So it was with some gusto that I took up the novel version of Brotherhood and began reading, in order to find out what happens next to gaming's beloved assassin in robes.
The novelisation fulfilled my desire to follow the assassin Ezio's continued journey to a fault - that fault being adhering too closely to the sometimes bizarre world we are expected to swallow by the game.
My main disappointment though, was with this telling of the story. In Assassin's Creed I enjoyed that the story took place on two levels. In the present day, we follow Desmond - forced to relive the experiences of his Assassin ancestors through memories locked in his DNA and released through a science-fiction device known as the Animus.
Then, through first the crusades and later Renaissance Italy we witness the trials of the Assassin order against the Templars. What works about this tiered storytelling is that, while we are participating in the historical actions of the Assassins, we are also keenly aware that there is a thread of history which leads from the past to Desmond's present and the modern day battle between the Assassins and the Templars.
It loses a big part of what makes the Assassin's Creed fiction so compelling.
The book eschews this storytelling device in favour of Ezio Auditore's point of view. The duality of Assassin's Creed's plot is stripped away in favour of a purely historical perspective, detailing the adventures of Ezio against the Borgias and aided by other historical figures, such as Leonardo Da Vinci and Machiavelli.
In doing this, the book actually loses a big part of what makes the Assassin's Creed fiction so compelling. Without the anticipation that events are leading up to a truth about our present reality, the story becomes open-ended and loses its driving force. Ezio's memories were always incomplete, showing only those periods of activity which related to Desmond's search for information. In the book, therefore, these strange periods of inactivity are never properly accounted for.
While the author does a good job of realising Ezio's character for the reader it becomes harder and harder to understand his drive and motivation. It simply becomes a trail from one encounter to the next all the while leading to an outcome which doesn't seem driven by events.
This feeds into the other major problem I have with this book. It sticks far too closely the source material. I recently reviewed the thoroughly enjoyable Homefront: The Voice of Freedom (Book) and noted that the authors had taken the wise step of telling a parallel story to its source material in the game. By following the events of Assassin's Creed: Brotherhood too closely, this book feels like someone recounting the experience they had of playing the game.

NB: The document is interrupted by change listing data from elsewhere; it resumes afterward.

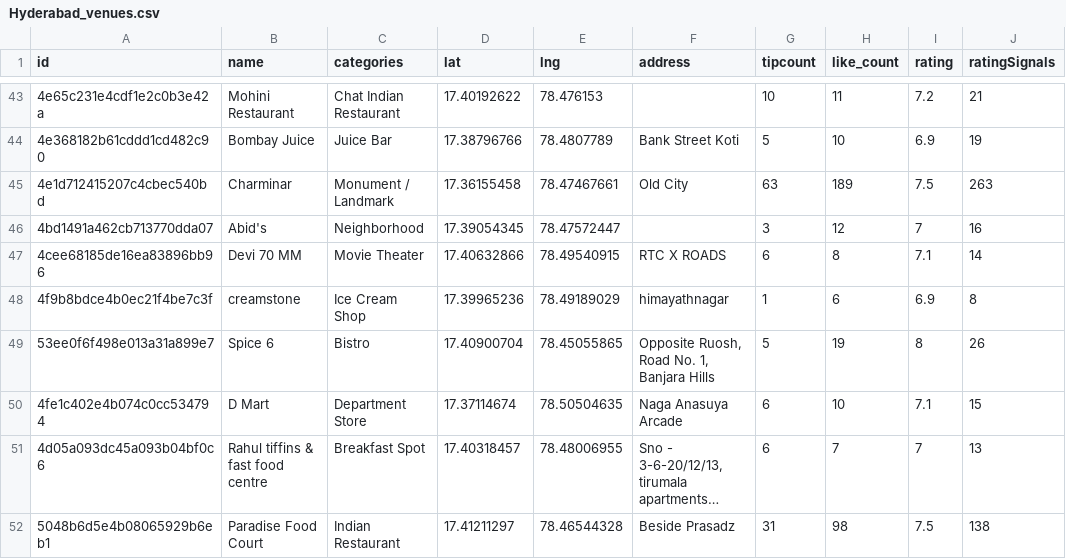
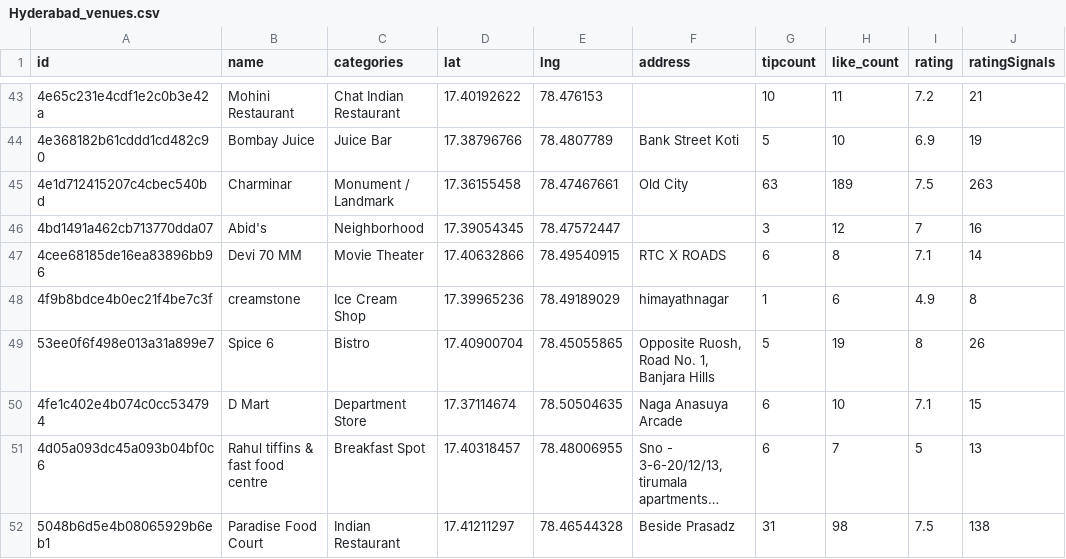
Before and after one commit to kasgit20/Capstone-Project_Chaat-Restaurent, a CSV file: Hyderabad_venues.csv, drawn as a sheet; only a part is shown, gaps mark what is left out; long unchanged cells end in …; the diff covers the shown part only; the diff names each change by its address in the sheet, - before the commit and + after, or states it on an @@ line.

```diff
--- a/Hyderabad_venues.csv
+++ b/Hyderabad_venues.csv
-I48 (rating): 6.9
+I48 (rating): 4.9
-I51 (rating): 7
+I51 (rating): 5
```
Also changed, not shown: 13 edited cells elsewhere in this file.
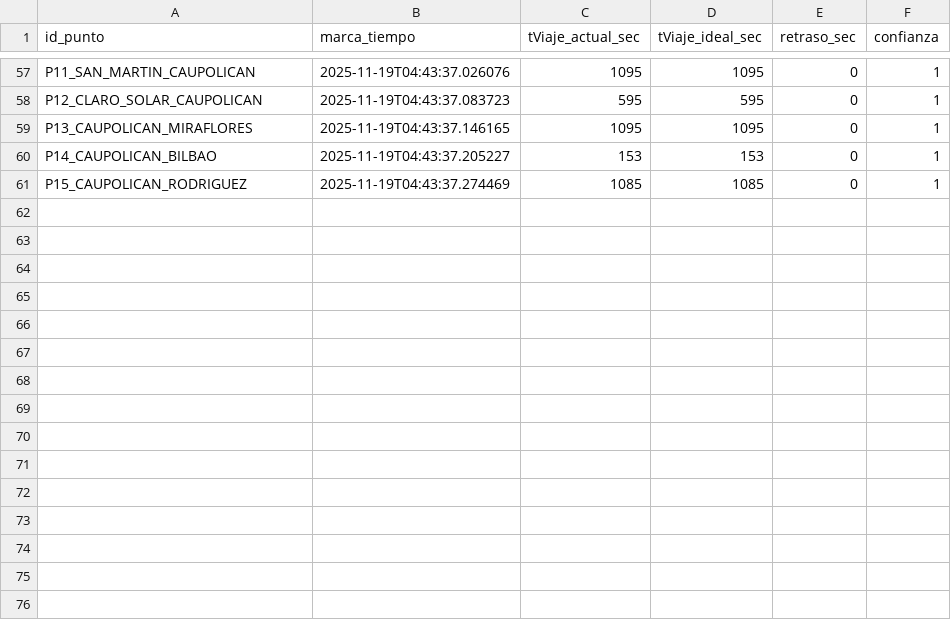
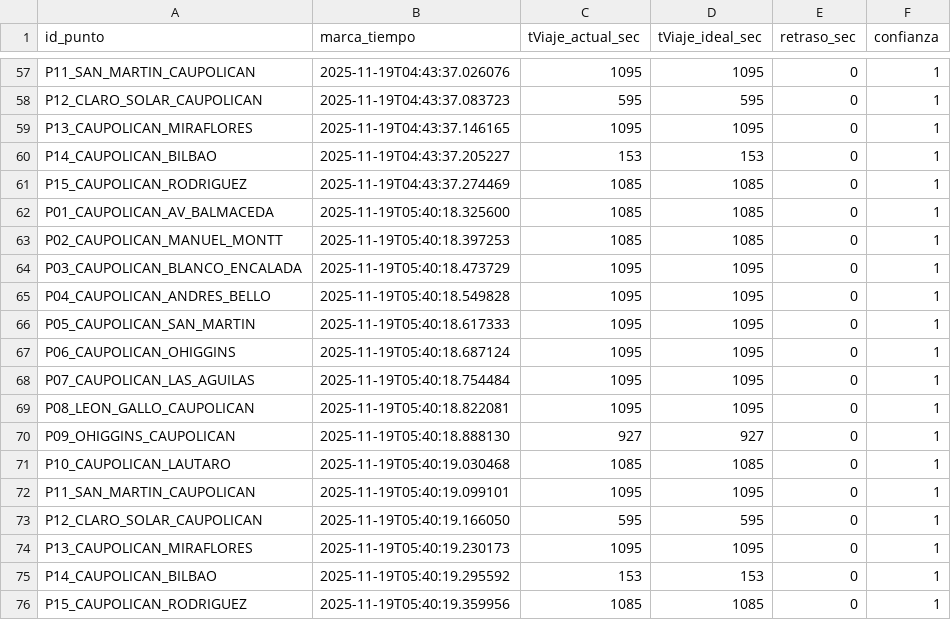
Before and after one commit to nsanchez-m/traffic-hunter-temucoo, a CSV file: data_historico.csv, drawn as a sheet; only a part is shown, gaps mark what is left out.

```diff
--- a/data_historico.csv
+++ b/data_historico.csv
@@ -61 +61,16 @@ P14_CAUPOLICAN_BILBAO,2025-11-19T04:43:37.205227,153,153,0,1
 P15_CAUPOLICAN_RODRIGUEZ,2025-11-19T04:43:37.274469,1085,1085,0,1
+P01_CAUPOLICAN_AV_BALMACEDA,2025-11-19T05:40:18.325600,1085,1085,0,1
+P02_CAUPOLICAN_MANUEL_MONTT,2025-11-19T05:40:18.397253,1085,1085,0,1
+P03_CAUPOLICAN_BLANCO_ENCALADA,2025-11-19T05:40:18.473729,1095,1095,0,1
+P04_CAUPOLICAN_ANDRES_BELLO,2025-11-19T05:40:18.549828,1095,1095,0,1
+P05_CAUPOLICAN_SAN_MARTIN,2025-11-19T05:40:18.617333,1095,1095,0,1
+P06_CAUPOLICAN_OHIGGINS,2025-11-19T05:40:18.687124,1095,1095,0,1
+P07_CAUPOLICAN_LAS_AGUILAS,2025-11-19T05:40:18.754484,1095,1095,0,1
+P08_LEON_GALLO_CAUPOLICAN,2025-11-19T05:40:18.822081,1095,1095,0,1
+P09_OHIGGINS_CAUPOLICAN,2025-11-19T05:40:18.888130,927,927,0,1
+P10_CAUPOLICAN_LAUTARO,2025-11-19T05:40:19.030468,1085,1085,0,1
+P11_SAN_MARTIN_CAUPOLICAN,2025-11-19T05:40:19.099101,1095,1095,0,1
+P12_CLARO_SOLAR_CAUPOLICAN,2025-11-19T05:40:19.166050,595,595,0,1
+P13_CAUPOLICAN_MIRAFLORES,2025-11-19T05:40:19.230173,1095,1095,0,1
+P14_CAUPOLICAN_BILBAO,2025-11-19T05:40:19.295592,153,153,0,1
+P15_CAUPOLICAN_RODRIGUEZ,2025-11-19T05:40:19.359956,1085,1085,0,1
```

Imagine this - in the game, one may witness a plot encounter between Ezio and, say, the head of the thieves' guild. At the end of the conversation, the group will be surprised by a unit of four guards, two in heavy armour with halberds and two in lighter uniforms with short swords. Having defeated the guards, the level of alert in the area returns to normal, as long as the player remains out of sight.
In a work of fiction, these elements seem odd and out of kilter with reality.
These events make sense in a game, because the interactive medium requires that players are given action sequences to drive things forward and break up the storytelling. The return to a passive alarm state allows the player to manage the challenge and "take a breather" between tricky sections.
However in a work of fiction, these elements (which we take for granted in a game) seem odd and out of kilter with reality. For me, the book fails because it provides a description of events which seem less like a character-driven story and more like a fan's faithful diary of their exploits in each level of the game. It continually refers to weapons, skills and player abilities like a check-list of points to cover.
If you're short of a book to read I would suggest that there are plenty of other quality titles more worthy of your time. Even if, like me, you really want to know what happens to Ezio, Desmond, Leonardo and the rest you will be better served by playing Brotherhood rather than reading about it.
With so many different perspectives it can be hard to know where to start - a little like walking into a crowded pub. Sorry about that.
But so far we've not found a way to streamline our review output - there's basically too much of it. So, rather than dilute things for newcomers we have decided to live with the hubbub while helping new readers find the columnists they will enjoy.
Our columnists each focus on a particular perspective and fall into one of the following types of gamers: